I love talking to others about their goals.
I’ve recently been asked a few times, “how should I think about tracking my financial goals?”
There is one goal that transcends individual circumstances and is universally relevant.
It’s a goal I want to practice more in my family life. It’s transformative for anyone who wants to improve their finances (and shape the world around us). This goal is the driving force behind our work at Tiller. Simply put: become more aware of your spending.
We are what we spend.
Our closets, attics and garages are filled with our spending choices. The buildings in town, the design of your shoes, and the produce options at the grocery store are a response to our collective spending choices.
Every dollar we spend is a vote.
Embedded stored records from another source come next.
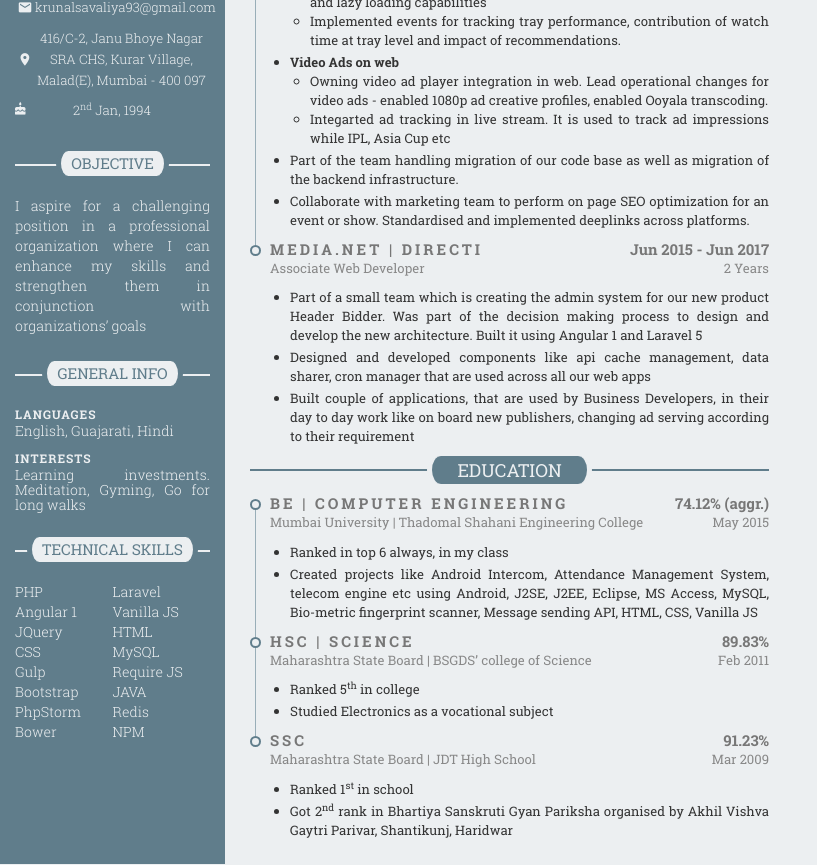
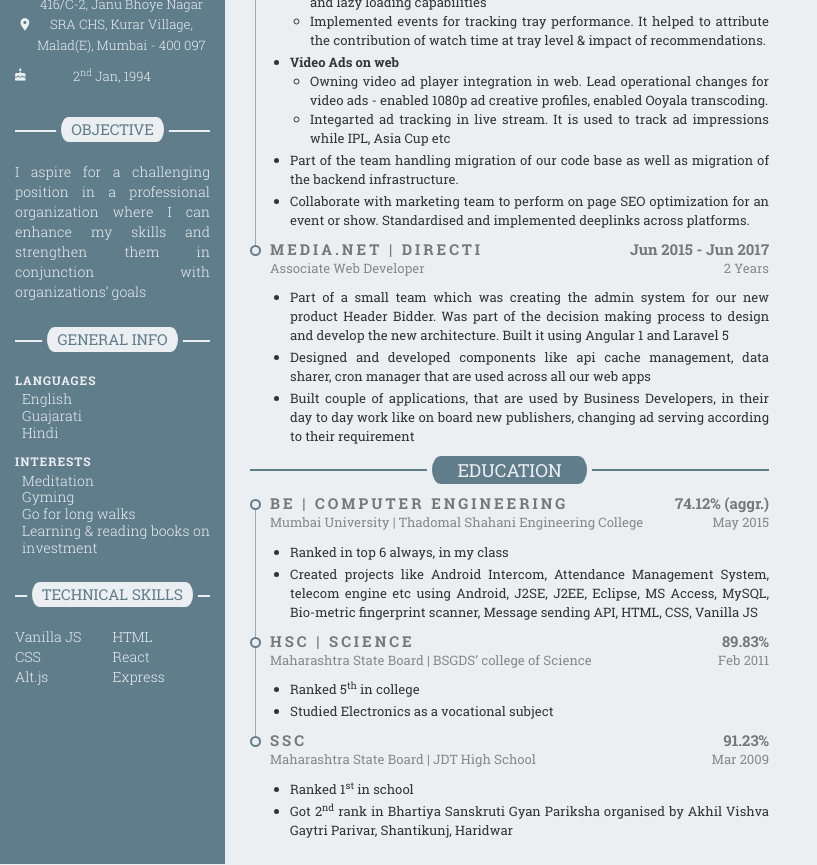
Before and after one commit to krunal200/krunal200.github.io, a plain HTML site: page index.html in a window 1280 px wide. Shown: the part 258-1123 px from the top of the page, without its empty margins (0-817 px from the left). Drawn offline with Linux system fonts and the light colour scheme.

Commit message:
update tech skills and interests

```diff
--- a/index.html
+++ b/index.html
@@ -52,7 +52,9 @@
                         Languages
                     </div>
                     <div class="value">
-                        English, Guajarati, Hindi
+                        <div>English</div>
+                        <div>Guajarati</div>
+                        <div>Hindi</div>
                     </div>
                 </li>
                 <li>
@@ -60,7 +62,10 @@
                         Interests
                     </div>
                     <div class="value">
-                        Learning investments. Meditation, Gyming, Go for long walks
+                        <div>Meditation</div>
+                        <div>Gyming</div>
+                        <div>Go for long walks</div>
+                        <div>Learning & reading books on investment</div>
                     </div>
                 </li>
             </ul>
@@ -71,22 +76,12 @@
         <h3>Technical Skills</h3>
         <div class="description">
             <ul class="tech">
-                <li>PHP</li>
-                <li>Laravel</li>
-                <li>Angular 1</li>
                 <li>Vanilla JS</li>
-                <li>JQuery</li>
                 <li>HTML</li>
                 <li>CSS</li>
-                <li>MySQL</li>
-                <li>Gulp</li>
-                <li>Require JS</li>
-                <li>Bootstrap</li>
-                <li>JAVA</li>
-                <li>PhpStorm</li>
-                <li>Redis</li>
-                <li>Bower</li>
-                <li>NPM</li>
+                <li>React</li>
+                <li>Alt.js</li>
+                <li>Express</li>
             </ul>
         </div>
     </article>
@@ -109,20 +104,20 @@
                 </div>
                 <ul class="projects">
                     <li>
-                        Working on the react, alt.js and expess js based hotstar web app.
+                        Working on the react, alt.js and express js based hotstar web app.
                     </li>
                     <li>
                         <div class="heading">Personalisation</div>
                         <ul class="sub-list">
-                            <li>Redfining cross device continue watching experience powered by our inhouse infra and local caching.</li>
+                            <li>Redefining cross device continue watching experience powered by our inhouse infra and local caching.</li>
                             <li>Integrated smart start on detail pages, watch page and on some trays.</li>
                         </ul>
                     </li>
                     <li>
                         <div class="heading">Analytics</div>
                         <ul class="sub-list">
-                            <li>Designed and implemeted pub sub based analytics module with queuing and lazy loading capabilities</li>
-                            <li>Implemented events for tracking tray performance, contribution of watch time at tray level and impact of recommendations.</li>
+                            <li>Designed and implemented pub sub based analytics module with queuing and lazy loading capabilities</li>
+                            <li>Implemented events for tracking tray performance. It helped to attribute the contribution of watch time at tray level & impact of recommendations.</li>
                         </ul>
                     </li>
                     <li>
@@ -153,7 +148,7 @@
                 </div>
                 <ul class="projects">
                     <li>
-                        Part of a small team which is creating the admin system for our new product Header Bidder. Was part of the decision making process to design and develop the new architecture. Built it using Angular 1 and Laravel 5
+                        Part of a small team which was creating the admin system for our new product Header Bidder. Was part of the decision making process to design and develop the new architecture. Built it using Angular 1 and Laravel 5
                     </li>
                     <li>
                         Designed and developed components like api cache management, data sharer, cron manager that are used across all our web apps
--- a/resume.css
+++ b/resume.css
@@ -58,7 +58,7 @@ aside .head-name .name {
     margin: 0 0 15px;
     text-transform: uppercase;
     font-family: 'Kavivanar', cursive;
-    letter-spacing: 1px;
+    letter-spacing: -1px;
 }
 aside .head-name .label1{
     font-size: 13px;
@@ -90,11 +90,12 @@ ul.general .key {
     text-transform: uppercase;
     font-size: 12px;
     letter-spacing: 1px;
+    margin-bottom: 2px;
 }
 
 ul.general .value {
-    margin-bottom: 12px;
-    line-height: 15px;
+    margin: 0 0 12px 7px;
+    line-height: 1.2;
 }
 
 ul.tech li {
```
If we want to change ourselves, and if we want to change the world, then we should focus on where we vote with our dollars.
Technology makes spending easy. We can swipe or click and spend with ease. For most of us, it’s challenging to say with any specificity where we actually spend our money. Spending is as easy and mindless as using “um” or “like” in a sentence.
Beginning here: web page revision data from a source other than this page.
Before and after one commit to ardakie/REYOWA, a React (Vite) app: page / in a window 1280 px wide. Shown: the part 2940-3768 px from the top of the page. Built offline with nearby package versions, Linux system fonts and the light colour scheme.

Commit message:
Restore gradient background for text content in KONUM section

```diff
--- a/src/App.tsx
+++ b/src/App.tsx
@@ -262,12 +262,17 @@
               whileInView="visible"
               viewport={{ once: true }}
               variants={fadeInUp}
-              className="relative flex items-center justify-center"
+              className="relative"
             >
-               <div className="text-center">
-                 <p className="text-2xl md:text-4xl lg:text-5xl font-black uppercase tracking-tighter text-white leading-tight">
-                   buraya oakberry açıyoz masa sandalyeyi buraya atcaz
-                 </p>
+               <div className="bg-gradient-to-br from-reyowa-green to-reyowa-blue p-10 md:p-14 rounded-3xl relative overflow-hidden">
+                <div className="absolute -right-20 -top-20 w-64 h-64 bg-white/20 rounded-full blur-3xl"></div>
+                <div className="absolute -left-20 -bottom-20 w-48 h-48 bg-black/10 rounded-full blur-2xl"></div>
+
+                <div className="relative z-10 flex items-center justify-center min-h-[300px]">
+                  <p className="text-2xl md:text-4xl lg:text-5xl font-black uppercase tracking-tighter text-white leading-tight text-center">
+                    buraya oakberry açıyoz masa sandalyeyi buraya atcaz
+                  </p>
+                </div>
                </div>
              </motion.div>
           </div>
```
We speak these words, but we’re not always aware. I do this all the time.
So how do we build awareness of our spending?
It’s concrete and simple: sit down each day and review the money you spent. If you share finances with someone else, do this together. There are many tools that make this easy.
You can do it with a pen and pad of paper. You can do this with software. A spreadsheet works well, and Tiller eliminates the data import hassle.
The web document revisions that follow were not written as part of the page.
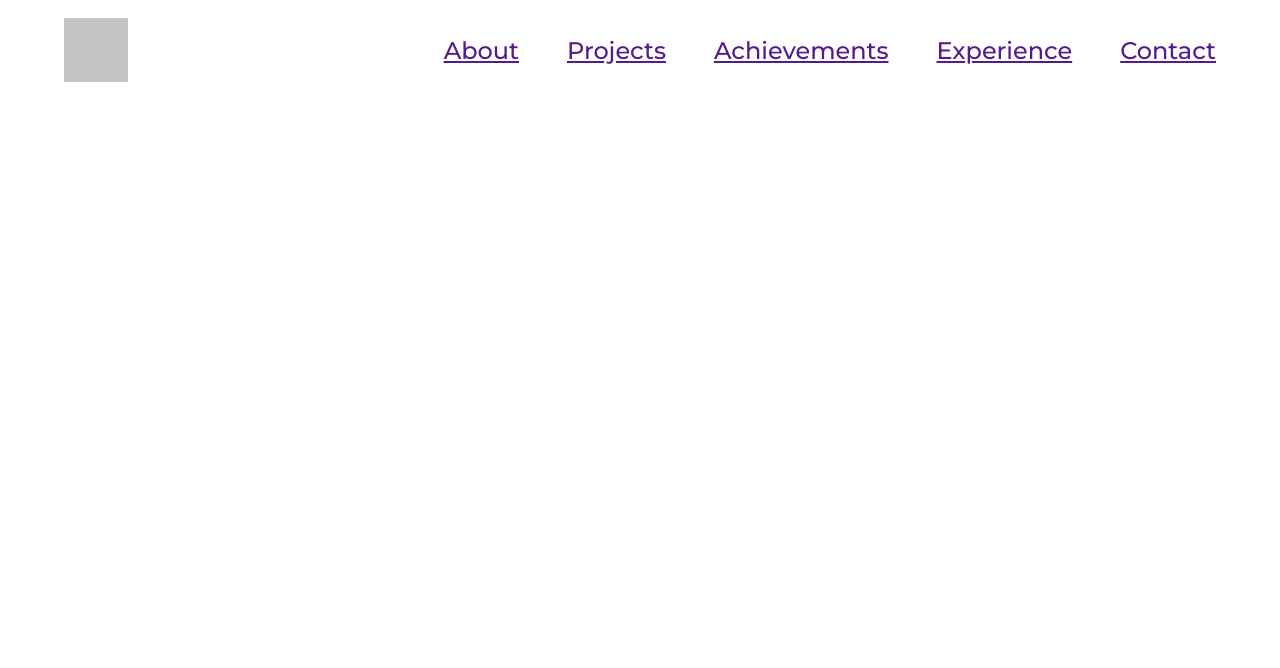
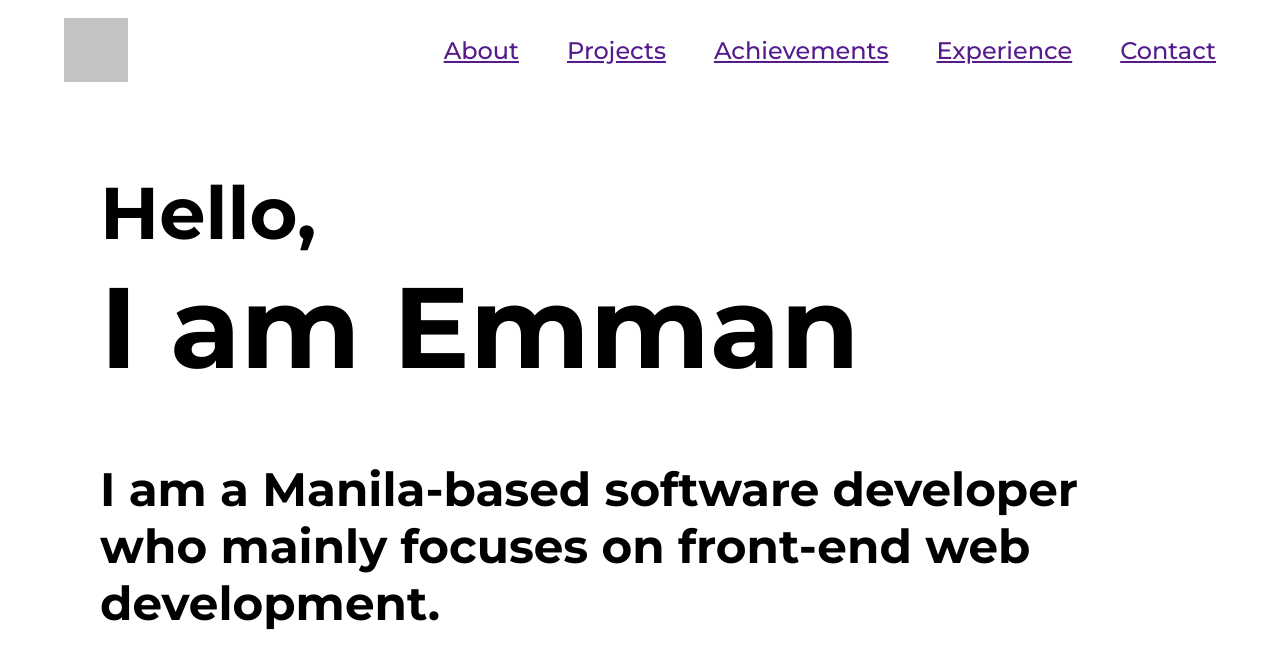
Before and after one commit to dnamme/dnamme.github.io, a Vue app: page / in a window 1280 px wide. Shown: the top 668 px of the page. Built offline with nearby package versions, Linux system fonts and the light colour scheme.

Commit message:
add about section, add text css selectors, bg-text-outline

```diff
--- a/src/App.vue
+++ b/src/App.vue
@@ -1,13 +1,15 @@
 <template>
   <NavBar />
+  <AboutSection />
 </template>
 
 <script>
 import NavBar from "./components/NavBar.vue";
+import AboutSection from "./components/about/AboutSection.vue";
 
 export default {
   name: "App",
-  components: { NavBar },
+  components: { NavBar, AboutSection },
 };
 </script>
 
@@ -26,25 +28,41 @@ body {
   box-sizing: border-box;
 }
 
+h1,
 .h1 {
   font-size: 91.55px;
 }
+h2,
 .h2 {
   font-size: 73.24px;
 }
+h3,
 .h3 {
   font-size: 58.59px;
 }
+h4,
 .h4 {
   font-size: 46.88px;
 }
+h5,
 .h5 {
   font-size: 37.5px;
 }
+h6,
 .h6 {
   font-size: 30px;
 }
 .captionText {
   font-size: 19.2px;
 }
+
+.bg-text-outline {
+  z-index: -1;
+  position: absolute;
+
+  color: white;
+  font-size: 192px;
+  text-shadow: 1px 1px 0 #aaa, -1px 1px 0 #aaa, -1px -1px 0 #aaa,
+    1px -1px 0 #aaa;
+}
 </style>
--- /dev/null
+++ b/src/components/about/AboutSection.vue
@@ -0,0 +1,39 @@
+<template>
+  <div id="about">
+    <h2>Hello,</h2>
+    <h1 class="title">I am Emman</h1>
+    <h4>
+      I am a Manila-based software developer who mainly focuses on front-end web
+      development.
+    </h4>
+  </div>
+</template>
+
+<script>
+export default {
+  name: "AboutSection",
+};
+</script>
+
+<style scoped>
+#about {
+  max-width: 1080px;
+  min-height: 100vh;
+
+  margin: 0 auto;
+
+  display: flex;
+  flex-flow: column nowrap;
+  justify-content: center;
+}
+
+#about > * {
+  margin: 0;
+}
+
+.title {
+  margin-bottom: 64px !important;
+
+  font-size: 114.44px;
+}
+</style>
```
Next, think about how that spending aligns with what’s important in your life.
As part of this resolution, jot down your values and priorities on a sheet of paper. Don’t get stuck on trying to make this perfect. This is a living document.
Over time, you’ll cross some out and add others. You can bring out this page each night when you review what you’ve spent.
The three minute daily spending review.
Reviewing your spending doesn’t have to take more than a few minutes. In exchange for those minutes, you’ll find that you rapidly build awareness about your money.
You’ll start to pay attention to the flow of what you spend. You’ll see trends. You’ll notice changes. You can ask, “how does my spending align with my values?”
The more you think about it in terms of what you’ve spent, the more you’ll think about it before you actually spend.
Then one day, magically, you’ll find your spending starts to shift. Your spending begins to align more closely with your priorities and values.
We’re all busy. Where do we find three minutes?
Good question. Even a few minutes can be hard to spare, but think about how much time you make earning that money. Let’s say you spend 40 hours or more a week working to generate income.
Three quiet minutes focused on reviewing your spending each day is less than 1% of your work time. You’re still spending 100x more energy making money than paying attention to spending.
Awareness leads to progress
Yesterday I talked to James, who is now 50, and he expressed his disappointment that his family had not yet bought a house.
He sells cars for a living and makes a good income. He rattled off all of the dirt bikes, road bikes, cars, and things he’s bought over the last 20 years.
Owning a house is really important to him, but he and his wife don’t own one yet. If James writes down what’s important to him and watches where he spends, he’s much more likely to make progress towards those priorities.
Do this for a week, and you’ll become more aware. Do this for a month, and you’ll notice small changes. Do this for a year, and you’ll notice big changes. Do this for several years, and you’ll transform your relationship with money.
What are your goals? I’d love to hear about them. Drop me an email at firstname.lastname@example.org